Step 3: Now, we see that the exponent is 1/2. Then,

$latex n = \frac{1}{2}$

Step 4: Using the power rule in the function, we have:

$$\frac{d}{dx} (x^n) = \frac{d}{dx} (x^{\frac{1}{2}})$$

$$\frac{d}{dx} (x^{\frac{1}{2}}) = \frac{1}{2} \cdot ( x^{\frac{1}{2}-1})$$

Step 5: Simplifying, we have:

$$f'(x) = \frac{1}{2} x^{-\frac{1}{2}}$$

We can use the rules of exponents to write as follows:

$$f'(x) = \frac{1}{2x^{\frac{1}{2}}}$$

$$f'(x) = \frac{1}{2\sqrt{x}}$$

### EXAMPLE 6

Find the derivative of $latex f(x)=\frac{1}{\sqrt{x}}$.

Step 1: The power rule formula is:

$latex f'(x^n) = nx^{n-1}$

Step 2: Using the rules of exponents, we can write as follows:

$$\frac{1}{\sqrt{x}}=x^{-\frac{1}{2}}$$

Step 3: The exponent of the expression is -1/2. Thus, we have:

$latex n = -\frac{1}{2}$

Step 4: Applying the power rule on the function, we have:

$$\frac{d}{dx} (x^n) = \frac{d}{dx} (x^{-\frac{1}{2}})$$

$$\frac{d}{dx} (x^{-\frac{1}{2}}) = -\frac{1}{2} \cdot ( x^{-\frac{1}{2}-1})$$

Step 5: Simplifying, we have:

$$f'(x) = -\frac{1}{2} x^{-\frac{3}{2}}$$

We use the rules of exponents to write as follows:

$$f'(x) = -\frac{1}{2x^{\frac{3}{2}}}$$

$$f'(x) = -\frac{1}{2\sqrt{x^3}}$$

## Power rule of derivatives – Practice problems

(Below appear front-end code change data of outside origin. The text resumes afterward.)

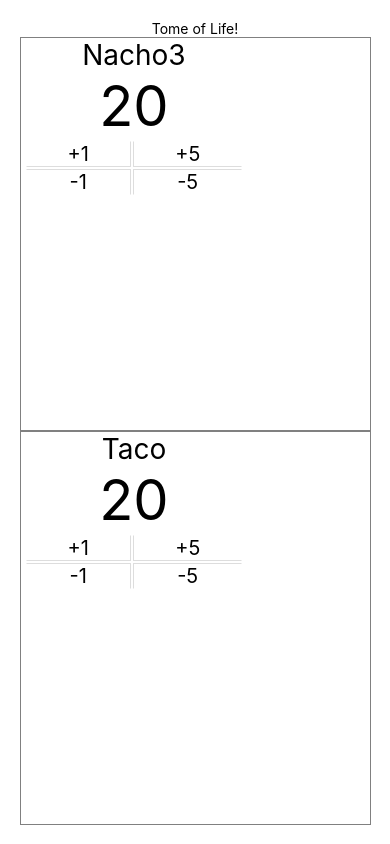
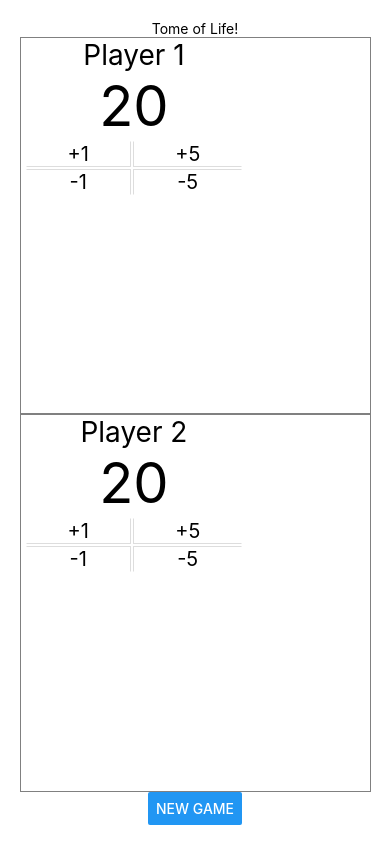
Before and after one commit to mcgrue/magicthing-native, a React Native app: screen / in a window 390 px wide. Built offline with nearby package versions, Linux system fonts and the light colour scheme.

Commit message:
Players can reset the game

```diff
--- a/app/components/home.js
+++ b/app/components/home.js
@@ -1,7 +1,13 @@
 "use strict";
 
 import React, { Component } from "react";
-import { StyleSheet, View, ActivityIndicator, Text } from "react-native";
+import {
+    ActivityIndicator,
+    Button,
+    StyleSheet,
+    Text,
+    View
+} from "react-native";
 
 import { bindActionCreators } from "redux";
 import { connect } from "react-redux";
@@ -14,32 +20,39 @@ const UPDATE_TIMEOUT_IN_MS = 1000;
 
 console.disableYellowBox = true;
 
-class Home extends Component {
-    constructor(props) {
-        super(props);
-
-        this.state = {
+const cleanState = () => {
+    return {
         players: {
             "player-1": {
-                    name: "Nacho3",
+                name: "Player 1",
                 life: 20,
                 lastUpdate: 0,
                 ledger: []
             },
             "player-2": {
-                    name: "Taco",
+                name: "Player 2",
                 life: 20,
                 lastUpdate: 0,
                 ledger: []
             }
         }
     };
+};
 
-        // this.renderItem = this.renderItem.bind(this);
+class Home extends Component {
+    constructor(props) {
+        super(props);
+
+        this.state = cleanState();
     }
 
     componentDidMount() {
         this.props.getData(); //call our action
+    }
+
+    resetGame() {
+        console.log("resetting game!");
+        this.setState(Object.assign({}, cleanState()));
     }
 
     updatePlayerName = (playerKey, newName) => {
@@ -103,6 +116,8 @@ class Home extends Component {
                         updatePlayerName={this.updatePlayerName}
                     />
                 ))}
+
+                <Button title="New Game" onPress={() => this.resetGame()} />
             </View>
         );
 
```
Lines whose indentation alone changed are shown as unchanged.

Use the power rule to find the derivatives of the following functions.

#### Find the derivative of $latex f(x)=x^{\frac{1}{3}}$.

Interested in learning more about derivatives of functions? You can take a look at these pages: ### Jefferson Huera Guzman

Jefferson is the lead author and administrator of Neurochispas.com. The interactive Mathematics and Physics content that I have created has helped many students.